Task instructions. Search the records for the string "DesignX", then copy each line where it appears.

[Start of section]

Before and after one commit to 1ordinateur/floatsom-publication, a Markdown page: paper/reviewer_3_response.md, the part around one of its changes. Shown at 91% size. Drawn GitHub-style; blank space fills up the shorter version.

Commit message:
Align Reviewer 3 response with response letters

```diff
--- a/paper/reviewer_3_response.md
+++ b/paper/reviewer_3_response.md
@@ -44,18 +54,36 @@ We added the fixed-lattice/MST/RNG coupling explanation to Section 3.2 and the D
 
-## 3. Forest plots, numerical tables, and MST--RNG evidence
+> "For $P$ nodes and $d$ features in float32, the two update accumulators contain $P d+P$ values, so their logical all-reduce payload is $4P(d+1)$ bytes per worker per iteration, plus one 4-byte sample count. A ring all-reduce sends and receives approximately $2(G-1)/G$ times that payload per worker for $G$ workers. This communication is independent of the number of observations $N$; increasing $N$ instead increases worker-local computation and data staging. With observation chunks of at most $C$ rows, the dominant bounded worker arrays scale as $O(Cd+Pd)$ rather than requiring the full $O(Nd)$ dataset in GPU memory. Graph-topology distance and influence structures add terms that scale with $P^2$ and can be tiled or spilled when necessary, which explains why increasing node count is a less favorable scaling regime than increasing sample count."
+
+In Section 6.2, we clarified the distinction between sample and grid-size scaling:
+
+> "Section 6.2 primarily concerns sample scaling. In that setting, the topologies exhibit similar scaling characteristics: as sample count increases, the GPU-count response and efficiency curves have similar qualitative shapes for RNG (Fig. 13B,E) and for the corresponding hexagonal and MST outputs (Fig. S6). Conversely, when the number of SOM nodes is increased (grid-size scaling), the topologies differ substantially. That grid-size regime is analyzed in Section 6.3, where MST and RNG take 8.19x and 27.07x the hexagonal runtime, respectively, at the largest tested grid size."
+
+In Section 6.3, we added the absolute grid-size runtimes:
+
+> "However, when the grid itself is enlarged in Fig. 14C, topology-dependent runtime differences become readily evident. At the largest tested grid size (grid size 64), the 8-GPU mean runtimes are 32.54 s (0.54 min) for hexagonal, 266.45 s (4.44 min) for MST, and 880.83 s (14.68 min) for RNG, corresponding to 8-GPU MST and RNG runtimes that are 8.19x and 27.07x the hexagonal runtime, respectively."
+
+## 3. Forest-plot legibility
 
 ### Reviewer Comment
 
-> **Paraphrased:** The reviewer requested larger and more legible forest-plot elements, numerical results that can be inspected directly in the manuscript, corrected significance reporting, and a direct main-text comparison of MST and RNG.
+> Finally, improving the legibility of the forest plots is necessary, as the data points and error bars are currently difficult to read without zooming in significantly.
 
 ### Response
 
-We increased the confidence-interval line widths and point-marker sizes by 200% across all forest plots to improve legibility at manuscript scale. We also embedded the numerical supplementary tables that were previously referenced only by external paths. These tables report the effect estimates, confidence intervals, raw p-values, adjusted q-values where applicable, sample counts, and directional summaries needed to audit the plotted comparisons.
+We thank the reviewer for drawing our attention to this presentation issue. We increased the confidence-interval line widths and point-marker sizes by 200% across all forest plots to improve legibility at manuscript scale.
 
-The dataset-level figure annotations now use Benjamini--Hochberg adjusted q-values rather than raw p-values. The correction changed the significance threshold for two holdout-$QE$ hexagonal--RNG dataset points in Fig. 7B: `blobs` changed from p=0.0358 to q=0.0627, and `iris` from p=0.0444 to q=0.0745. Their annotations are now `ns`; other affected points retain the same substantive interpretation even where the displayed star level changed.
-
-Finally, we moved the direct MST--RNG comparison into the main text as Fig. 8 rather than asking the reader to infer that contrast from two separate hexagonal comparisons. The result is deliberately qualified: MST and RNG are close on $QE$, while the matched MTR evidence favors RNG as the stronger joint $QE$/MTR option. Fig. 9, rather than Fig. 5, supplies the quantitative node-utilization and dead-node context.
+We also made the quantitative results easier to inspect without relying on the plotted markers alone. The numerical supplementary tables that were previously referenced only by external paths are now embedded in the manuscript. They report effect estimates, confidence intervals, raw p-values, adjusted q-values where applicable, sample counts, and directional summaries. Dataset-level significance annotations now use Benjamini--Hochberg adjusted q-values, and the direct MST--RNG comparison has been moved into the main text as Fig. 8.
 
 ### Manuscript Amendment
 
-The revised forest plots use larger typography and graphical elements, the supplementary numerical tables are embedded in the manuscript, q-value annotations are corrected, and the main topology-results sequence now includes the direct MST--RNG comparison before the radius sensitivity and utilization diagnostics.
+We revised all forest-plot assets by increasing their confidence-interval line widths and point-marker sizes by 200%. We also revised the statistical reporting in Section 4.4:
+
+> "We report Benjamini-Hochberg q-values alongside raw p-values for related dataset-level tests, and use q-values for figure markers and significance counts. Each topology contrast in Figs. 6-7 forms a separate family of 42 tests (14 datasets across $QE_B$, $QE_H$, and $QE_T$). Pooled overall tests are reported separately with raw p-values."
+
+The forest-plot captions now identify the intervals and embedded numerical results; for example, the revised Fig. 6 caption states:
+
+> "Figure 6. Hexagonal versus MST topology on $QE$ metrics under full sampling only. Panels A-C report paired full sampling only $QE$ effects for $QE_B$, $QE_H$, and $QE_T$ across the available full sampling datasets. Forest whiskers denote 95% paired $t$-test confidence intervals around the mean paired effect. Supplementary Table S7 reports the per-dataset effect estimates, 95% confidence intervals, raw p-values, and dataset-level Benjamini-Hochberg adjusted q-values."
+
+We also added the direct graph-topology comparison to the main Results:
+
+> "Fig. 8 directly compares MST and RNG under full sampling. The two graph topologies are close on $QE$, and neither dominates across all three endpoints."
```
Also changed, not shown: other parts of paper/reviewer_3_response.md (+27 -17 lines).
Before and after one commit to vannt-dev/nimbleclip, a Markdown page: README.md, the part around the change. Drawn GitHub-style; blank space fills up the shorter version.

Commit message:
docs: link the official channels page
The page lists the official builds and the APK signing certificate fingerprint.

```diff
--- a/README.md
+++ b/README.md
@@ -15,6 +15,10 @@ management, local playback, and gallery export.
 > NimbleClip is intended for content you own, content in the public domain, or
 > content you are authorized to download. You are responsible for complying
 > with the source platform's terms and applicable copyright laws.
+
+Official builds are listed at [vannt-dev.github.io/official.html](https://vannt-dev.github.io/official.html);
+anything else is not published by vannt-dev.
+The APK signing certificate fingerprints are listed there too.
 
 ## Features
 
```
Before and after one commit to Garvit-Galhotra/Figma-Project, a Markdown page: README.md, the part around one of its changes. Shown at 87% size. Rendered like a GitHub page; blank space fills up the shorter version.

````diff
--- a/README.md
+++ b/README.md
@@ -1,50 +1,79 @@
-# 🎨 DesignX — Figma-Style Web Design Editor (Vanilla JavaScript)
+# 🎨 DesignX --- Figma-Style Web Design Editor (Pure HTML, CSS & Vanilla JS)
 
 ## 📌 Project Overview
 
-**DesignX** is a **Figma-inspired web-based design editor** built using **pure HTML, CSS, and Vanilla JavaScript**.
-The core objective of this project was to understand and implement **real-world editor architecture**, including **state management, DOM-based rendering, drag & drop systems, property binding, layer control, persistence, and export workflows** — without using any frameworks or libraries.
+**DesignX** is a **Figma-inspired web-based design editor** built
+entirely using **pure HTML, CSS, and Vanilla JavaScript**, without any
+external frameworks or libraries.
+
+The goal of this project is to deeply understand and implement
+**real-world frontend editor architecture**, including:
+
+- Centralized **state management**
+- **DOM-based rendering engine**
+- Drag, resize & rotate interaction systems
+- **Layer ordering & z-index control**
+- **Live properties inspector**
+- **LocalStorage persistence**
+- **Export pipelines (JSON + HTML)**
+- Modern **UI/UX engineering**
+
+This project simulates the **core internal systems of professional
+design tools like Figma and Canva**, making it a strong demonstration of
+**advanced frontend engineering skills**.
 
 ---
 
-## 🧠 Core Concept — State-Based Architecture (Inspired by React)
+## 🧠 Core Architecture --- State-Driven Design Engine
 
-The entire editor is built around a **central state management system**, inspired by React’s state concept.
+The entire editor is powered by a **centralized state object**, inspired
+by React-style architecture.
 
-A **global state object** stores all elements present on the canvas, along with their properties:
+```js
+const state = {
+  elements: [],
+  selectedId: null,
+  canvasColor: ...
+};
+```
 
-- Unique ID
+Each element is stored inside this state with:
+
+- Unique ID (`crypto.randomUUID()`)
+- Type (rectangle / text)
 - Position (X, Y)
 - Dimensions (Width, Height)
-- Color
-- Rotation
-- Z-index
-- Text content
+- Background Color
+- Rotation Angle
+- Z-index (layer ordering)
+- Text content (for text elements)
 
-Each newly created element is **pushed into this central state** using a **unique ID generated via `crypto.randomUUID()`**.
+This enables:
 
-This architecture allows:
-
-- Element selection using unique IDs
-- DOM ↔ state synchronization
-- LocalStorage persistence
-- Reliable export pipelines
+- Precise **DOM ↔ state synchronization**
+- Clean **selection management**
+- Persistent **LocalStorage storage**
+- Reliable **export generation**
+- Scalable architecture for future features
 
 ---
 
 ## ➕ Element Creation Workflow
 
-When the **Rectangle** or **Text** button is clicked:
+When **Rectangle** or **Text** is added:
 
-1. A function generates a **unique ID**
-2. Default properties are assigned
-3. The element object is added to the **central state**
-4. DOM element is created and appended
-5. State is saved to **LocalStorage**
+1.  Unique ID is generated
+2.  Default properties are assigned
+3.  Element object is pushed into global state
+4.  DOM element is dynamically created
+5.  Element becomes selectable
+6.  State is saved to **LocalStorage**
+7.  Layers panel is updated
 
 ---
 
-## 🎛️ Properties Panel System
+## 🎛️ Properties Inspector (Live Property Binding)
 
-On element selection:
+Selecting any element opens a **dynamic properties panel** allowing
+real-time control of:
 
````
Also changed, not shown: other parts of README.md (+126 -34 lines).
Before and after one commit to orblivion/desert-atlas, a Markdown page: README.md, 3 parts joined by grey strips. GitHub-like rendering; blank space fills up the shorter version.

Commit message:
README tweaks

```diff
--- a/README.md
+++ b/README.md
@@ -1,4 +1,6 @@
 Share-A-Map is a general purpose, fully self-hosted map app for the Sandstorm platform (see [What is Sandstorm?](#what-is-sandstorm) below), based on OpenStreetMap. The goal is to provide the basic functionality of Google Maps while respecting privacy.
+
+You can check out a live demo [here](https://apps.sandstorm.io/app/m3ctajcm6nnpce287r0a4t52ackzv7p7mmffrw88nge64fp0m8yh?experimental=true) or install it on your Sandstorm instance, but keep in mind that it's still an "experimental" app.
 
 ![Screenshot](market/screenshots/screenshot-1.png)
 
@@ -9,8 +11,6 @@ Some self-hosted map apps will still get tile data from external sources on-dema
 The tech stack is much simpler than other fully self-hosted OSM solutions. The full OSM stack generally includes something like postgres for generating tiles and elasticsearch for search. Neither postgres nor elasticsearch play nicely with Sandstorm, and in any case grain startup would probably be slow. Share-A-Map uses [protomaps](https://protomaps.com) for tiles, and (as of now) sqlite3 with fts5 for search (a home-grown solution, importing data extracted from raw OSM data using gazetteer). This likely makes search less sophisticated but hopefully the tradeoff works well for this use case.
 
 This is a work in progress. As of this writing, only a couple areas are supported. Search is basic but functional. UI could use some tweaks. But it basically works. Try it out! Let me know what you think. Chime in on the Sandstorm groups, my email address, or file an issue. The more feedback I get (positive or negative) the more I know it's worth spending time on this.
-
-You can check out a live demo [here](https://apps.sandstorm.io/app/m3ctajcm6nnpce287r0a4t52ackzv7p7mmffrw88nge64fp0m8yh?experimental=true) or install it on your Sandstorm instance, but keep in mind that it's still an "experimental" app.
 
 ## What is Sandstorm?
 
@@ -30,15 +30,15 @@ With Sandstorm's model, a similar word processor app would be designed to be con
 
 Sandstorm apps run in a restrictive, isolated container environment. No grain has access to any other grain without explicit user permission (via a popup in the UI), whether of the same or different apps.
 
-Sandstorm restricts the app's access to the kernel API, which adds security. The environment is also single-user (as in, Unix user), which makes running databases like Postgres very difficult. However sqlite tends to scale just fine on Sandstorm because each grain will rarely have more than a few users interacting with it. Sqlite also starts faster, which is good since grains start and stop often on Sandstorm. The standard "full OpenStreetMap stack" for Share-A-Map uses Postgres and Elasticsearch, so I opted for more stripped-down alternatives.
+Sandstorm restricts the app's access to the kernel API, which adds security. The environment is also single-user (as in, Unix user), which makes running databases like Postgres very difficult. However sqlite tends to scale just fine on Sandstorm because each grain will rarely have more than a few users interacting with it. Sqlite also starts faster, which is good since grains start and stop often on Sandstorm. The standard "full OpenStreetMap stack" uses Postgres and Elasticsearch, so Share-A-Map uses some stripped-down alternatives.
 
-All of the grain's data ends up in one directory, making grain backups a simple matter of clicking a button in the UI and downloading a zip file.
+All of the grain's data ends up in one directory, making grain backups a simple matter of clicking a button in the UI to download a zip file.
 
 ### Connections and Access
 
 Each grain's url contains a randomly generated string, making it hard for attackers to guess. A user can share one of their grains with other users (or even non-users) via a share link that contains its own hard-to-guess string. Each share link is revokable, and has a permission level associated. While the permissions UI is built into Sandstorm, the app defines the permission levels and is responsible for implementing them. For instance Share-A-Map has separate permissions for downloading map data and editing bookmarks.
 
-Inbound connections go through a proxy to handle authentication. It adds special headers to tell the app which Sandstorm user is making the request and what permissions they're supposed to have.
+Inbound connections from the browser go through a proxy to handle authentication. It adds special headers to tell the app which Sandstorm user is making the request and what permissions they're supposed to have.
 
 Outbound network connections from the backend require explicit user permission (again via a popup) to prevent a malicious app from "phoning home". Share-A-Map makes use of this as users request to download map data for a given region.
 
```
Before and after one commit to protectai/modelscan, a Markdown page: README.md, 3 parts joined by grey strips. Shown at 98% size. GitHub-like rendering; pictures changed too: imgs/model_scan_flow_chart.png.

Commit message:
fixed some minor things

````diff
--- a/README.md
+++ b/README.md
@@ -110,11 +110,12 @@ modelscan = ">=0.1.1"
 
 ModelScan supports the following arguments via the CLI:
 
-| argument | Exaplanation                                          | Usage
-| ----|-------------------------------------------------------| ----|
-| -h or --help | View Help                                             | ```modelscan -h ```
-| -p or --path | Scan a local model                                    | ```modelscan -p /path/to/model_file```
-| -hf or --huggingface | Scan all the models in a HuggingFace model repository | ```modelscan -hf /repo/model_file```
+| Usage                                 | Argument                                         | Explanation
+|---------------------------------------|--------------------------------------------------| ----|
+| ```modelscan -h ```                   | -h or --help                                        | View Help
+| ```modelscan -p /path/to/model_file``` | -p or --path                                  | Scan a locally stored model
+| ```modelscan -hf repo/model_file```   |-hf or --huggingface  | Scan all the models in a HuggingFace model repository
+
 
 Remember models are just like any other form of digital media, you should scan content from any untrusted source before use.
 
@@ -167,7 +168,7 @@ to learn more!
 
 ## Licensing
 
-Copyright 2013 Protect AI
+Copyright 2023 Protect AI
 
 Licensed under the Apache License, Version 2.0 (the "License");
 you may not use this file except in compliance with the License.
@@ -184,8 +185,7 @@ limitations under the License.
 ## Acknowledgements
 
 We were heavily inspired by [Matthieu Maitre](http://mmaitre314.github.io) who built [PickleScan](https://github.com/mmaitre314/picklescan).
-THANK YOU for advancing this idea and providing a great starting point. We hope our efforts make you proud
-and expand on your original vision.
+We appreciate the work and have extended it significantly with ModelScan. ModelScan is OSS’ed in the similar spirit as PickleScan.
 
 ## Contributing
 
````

[End of section]

Answer area.
-# 🎨 DesignX — Figma-Style Web Design Editor (Vanilla JavaScript)
+# 🎨 DesignX --- Figma-Style Web Design Editor (Pure HTML, CSS & Vanilla JS)
-**DesignX** is a **Figma-inspired web-based design editor** built using **pure HTML, CSS, and Vanilla JavaScript**.
+**DesignX** is a **Figma-inspired web-based design editor** built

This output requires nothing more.